→ **Material for the task**
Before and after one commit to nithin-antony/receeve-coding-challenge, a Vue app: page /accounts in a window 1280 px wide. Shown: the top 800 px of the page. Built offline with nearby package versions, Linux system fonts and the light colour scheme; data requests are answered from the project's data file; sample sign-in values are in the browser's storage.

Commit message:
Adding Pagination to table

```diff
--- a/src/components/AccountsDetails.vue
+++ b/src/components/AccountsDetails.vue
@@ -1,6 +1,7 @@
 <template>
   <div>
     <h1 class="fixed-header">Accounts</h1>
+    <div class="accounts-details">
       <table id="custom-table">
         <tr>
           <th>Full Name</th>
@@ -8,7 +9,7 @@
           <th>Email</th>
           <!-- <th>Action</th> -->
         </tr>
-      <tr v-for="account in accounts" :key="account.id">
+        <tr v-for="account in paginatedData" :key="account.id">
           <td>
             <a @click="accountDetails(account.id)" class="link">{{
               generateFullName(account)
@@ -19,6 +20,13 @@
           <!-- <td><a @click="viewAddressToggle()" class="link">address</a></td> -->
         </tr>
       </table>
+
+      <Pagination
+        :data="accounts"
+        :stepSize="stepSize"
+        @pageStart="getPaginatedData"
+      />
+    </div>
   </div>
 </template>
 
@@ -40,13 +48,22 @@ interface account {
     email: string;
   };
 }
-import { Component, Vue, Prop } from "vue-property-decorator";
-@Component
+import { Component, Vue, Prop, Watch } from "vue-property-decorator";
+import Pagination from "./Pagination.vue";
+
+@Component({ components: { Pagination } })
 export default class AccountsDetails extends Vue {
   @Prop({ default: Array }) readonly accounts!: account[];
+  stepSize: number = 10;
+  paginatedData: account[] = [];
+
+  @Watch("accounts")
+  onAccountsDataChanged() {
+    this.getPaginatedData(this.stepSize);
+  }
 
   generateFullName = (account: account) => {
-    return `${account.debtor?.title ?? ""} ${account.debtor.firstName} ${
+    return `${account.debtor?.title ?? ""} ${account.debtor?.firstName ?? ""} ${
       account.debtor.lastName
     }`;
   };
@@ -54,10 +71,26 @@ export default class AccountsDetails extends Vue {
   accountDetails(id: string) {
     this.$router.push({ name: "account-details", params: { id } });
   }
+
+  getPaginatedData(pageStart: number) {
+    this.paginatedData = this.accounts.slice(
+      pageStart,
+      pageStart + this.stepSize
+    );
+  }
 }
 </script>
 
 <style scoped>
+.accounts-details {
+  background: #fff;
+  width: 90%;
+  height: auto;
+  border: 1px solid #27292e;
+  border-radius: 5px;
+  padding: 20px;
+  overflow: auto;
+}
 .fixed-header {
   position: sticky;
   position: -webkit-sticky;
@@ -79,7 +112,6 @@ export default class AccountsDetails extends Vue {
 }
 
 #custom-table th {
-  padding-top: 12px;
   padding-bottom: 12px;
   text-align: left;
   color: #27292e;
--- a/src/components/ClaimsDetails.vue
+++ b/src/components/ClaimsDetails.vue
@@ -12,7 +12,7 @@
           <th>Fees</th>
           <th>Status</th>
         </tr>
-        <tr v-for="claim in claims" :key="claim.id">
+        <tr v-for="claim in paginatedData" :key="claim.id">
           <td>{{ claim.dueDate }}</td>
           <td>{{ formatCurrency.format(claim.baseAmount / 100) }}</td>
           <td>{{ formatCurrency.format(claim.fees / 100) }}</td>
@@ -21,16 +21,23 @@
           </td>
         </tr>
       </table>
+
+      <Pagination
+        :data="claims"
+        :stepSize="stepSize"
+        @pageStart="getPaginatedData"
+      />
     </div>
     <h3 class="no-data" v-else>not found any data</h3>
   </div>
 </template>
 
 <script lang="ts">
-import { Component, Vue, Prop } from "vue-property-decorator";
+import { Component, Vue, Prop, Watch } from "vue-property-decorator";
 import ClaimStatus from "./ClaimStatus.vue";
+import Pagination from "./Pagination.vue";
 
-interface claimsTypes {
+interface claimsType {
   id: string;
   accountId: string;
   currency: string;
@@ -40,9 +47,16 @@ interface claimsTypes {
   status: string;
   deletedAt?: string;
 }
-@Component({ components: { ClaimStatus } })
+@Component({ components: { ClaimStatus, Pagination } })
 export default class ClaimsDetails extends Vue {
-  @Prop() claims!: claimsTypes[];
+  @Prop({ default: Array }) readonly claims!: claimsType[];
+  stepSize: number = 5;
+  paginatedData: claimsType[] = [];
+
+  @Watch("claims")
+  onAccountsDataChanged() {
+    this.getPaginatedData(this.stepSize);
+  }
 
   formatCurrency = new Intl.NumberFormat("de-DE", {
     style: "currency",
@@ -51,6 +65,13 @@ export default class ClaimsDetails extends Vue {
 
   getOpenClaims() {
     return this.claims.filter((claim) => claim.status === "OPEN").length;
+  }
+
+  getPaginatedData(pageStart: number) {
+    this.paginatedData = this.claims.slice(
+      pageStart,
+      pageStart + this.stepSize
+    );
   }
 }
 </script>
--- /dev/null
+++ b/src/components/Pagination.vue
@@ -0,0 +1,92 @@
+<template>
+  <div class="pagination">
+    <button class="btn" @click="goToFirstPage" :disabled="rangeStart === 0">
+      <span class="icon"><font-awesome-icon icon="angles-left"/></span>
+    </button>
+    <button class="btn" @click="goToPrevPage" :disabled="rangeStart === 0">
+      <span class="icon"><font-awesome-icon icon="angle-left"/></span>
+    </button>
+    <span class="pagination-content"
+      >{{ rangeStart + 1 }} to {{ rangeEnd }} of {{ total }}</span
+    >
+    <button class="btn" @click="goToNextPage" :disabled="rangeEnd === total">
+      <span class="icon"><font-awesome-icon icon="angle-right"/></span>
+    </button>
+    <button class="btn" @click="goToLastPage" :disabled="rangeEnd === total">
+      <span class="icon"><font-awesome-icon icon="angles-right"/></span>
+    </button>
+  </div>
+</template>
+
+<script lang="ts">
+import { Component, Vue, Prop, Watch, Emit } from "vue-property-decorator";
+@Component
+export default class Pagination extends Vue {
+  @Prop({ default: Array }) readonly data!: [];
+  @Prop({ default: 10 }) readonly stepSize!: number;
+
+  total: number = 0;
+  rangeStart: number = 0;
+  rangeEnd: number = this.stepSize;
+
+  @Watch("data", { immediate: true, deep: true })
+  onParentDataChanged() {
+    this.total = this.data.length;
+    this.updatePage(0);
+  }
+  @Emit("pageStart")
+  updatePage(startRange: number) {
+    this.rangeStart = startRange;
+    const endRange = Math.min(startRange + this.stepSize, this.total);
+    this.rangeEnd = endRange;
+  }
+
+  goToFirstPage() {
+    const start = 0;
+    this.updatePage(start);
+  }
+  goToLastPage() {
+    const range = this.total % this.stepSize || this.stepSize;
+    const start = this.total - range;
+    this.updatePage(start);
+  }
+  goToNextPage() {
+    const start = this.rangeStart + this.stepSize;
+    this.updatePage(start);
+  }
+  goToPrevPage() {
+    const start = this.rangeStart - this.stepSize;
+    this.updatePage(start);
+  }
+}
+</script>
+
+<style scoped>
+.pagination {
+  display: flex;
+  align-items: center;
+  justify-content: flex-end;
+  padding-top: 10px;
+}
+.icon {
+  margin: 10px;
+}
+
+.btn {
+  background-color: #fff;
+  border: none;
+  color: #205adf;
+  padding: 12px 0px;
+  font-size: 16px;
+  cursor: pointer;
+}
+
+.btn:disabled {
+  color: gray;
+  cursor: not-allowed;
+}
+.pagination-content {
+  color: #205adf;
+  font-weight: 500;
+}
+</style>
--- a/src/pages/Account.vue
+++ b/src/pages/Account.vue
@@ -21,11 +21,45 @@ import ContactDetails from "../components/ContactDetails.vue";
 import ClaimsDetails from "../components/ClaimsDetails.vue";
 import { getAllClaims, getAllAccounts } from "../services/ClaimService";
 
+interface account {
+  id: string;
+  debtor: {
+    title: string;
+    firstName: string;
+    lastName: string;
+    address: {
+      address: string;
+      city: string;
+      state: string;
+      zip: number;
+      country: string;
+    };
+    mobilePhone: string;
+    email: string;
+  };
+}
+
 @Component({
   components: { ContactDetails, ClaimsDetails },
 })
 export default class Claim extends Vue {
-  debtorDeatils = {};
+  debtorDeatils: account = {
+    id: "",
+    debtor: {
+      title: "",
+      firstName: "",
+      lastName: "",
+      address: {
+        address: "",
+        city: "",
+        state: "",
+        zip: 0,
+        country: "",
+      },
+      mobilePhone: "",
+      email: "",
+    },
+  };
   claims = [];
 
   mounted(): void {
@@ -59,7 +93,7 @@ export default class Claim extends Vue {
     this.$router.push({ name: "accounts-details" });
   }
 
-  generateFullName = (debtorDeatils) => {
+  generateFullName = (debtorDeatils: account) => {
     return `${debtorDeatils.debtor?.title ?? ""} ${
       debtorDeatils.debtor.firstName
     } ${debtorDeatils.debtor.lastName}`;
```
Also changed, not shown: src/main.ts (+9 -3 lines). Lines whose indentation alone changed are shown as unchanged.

→ **Exercise directions**
Go through the records and report each line that contains "template".

→ **Task response**
 <template>
 </template>
 </template>
+<template>
+</template>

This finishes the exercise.